But I should have the time to quickly point out an odd irony I found myself realizing when staring at a few coins. Basically, in spite of it being in our Constitution, our government has a fair amount of support behind antidisestablishmentarianism.
No, hear me out! Yes, it's a little bit of a stretch, which is why I called it an odd irony, but it exists. Think about something that most school children have to recite. I mean, I, personally, never once in my life, actually have recited it (was too young in Spirit Ridge, and too much a rebel in Dutch Hill--basically, the idea of saluting a flag seemed stupid, and in my adulthood, I continue that belief; governments exist to serve the people, not the other way around, so I refuse to pledge myself to the government as it is), but think about the lyrics to the Pledge of Allegiance:
One nation, under God.
This is something that, again. In virtually every public school. They tell people to recite. To pledge, effectively, underneath God, to serve. (Like I said, I'm against the idea. I believe in the American dream, not the American reality.)
But the real thing that got me thinking was our currency. It all says the same thing: In God We Trust.
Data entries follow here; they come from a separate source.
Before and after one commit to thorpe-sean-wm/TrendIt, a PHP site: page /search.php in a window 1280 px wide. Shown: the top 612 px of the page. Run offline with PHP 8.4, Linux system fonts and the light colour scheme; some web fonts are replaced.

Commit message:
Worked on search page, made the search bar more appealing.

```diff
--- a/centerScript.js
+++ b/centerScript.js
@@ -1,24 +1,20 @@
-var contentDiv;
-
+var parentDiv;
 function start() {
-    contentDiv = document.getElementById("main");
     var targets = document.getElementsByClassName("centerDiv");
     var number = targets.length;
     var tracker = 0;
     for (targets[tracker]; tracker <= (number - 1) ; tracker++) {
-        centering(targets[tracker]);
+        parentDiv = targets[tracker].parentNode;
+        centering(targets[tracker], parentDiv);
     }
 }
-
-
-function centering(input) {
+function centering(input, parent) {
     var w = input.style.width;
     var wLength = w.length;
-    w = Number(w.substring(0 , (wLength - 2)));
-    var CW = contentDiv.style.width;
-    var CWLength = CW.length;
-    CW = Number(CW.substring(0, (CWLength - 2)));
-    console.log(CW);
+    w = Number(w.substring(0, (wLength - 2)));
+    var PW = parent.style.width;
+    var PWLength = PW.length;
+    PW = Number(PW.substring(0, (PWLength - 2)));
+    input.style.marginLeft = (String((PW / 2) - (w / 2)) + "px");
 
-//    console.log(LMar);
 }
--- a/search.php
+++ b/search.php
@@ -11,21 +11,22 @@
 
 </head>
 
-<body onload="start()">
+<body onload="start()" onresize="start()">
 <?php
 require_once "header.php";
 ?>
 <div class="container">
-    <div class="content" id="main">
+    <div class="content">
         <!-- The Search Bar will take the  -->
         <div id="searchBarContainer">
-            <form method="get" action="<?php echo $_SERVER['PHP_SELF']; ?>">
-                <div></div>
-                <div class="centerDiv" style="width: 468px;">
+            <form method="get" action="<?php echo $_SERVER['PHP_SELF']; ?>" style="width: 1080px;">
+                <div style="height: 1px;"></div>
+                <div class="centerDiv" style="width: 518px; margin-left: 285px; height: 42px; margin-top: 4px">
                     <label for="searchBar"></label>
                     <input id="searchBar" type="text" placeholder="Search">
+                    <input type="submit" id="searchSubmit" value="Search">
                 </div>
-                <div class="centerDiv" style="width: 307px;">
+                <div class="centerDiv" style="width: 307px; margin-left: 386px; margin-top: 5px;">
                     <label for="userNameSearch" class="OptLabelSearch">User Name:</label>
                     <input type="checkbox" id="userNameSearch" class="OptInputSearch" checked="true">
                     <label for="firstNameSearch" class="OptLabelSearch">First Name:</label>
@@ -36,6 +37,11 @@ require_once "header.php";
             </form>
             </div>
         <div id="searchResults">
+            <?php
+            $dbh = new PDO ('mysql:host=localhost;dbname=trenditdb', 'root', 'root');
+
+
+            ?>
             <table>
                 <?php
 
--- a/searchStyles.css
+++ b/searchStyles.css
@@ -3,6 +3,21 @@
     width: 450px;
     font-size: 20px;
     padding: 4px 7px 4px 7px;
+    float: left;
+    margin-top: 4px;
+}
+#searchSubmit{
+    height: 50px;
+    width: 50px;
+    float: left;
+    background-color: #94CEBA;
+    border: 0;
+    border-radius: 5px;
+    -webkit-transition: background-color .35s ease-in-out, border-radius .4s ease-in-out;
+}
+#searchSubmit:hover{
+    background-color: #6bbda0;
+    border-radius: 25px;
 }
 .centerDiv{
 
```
It's probably in a bunch of other places, too. (I think it might be present in courts, too, where you swear under oath of God? Not entirely positive, but I think it is.) I know that traditional presidential inaugurations have had the president be sworn under oath of the bible, too.
So in spite of living in a country that allegedly separates church and state, there's a ton of stuff that ties the state to the church.
It's a stretch, though, because 'God' doesn't necessarily mean 'church', and vice-versa, butstill, all the same, it makes you think, right?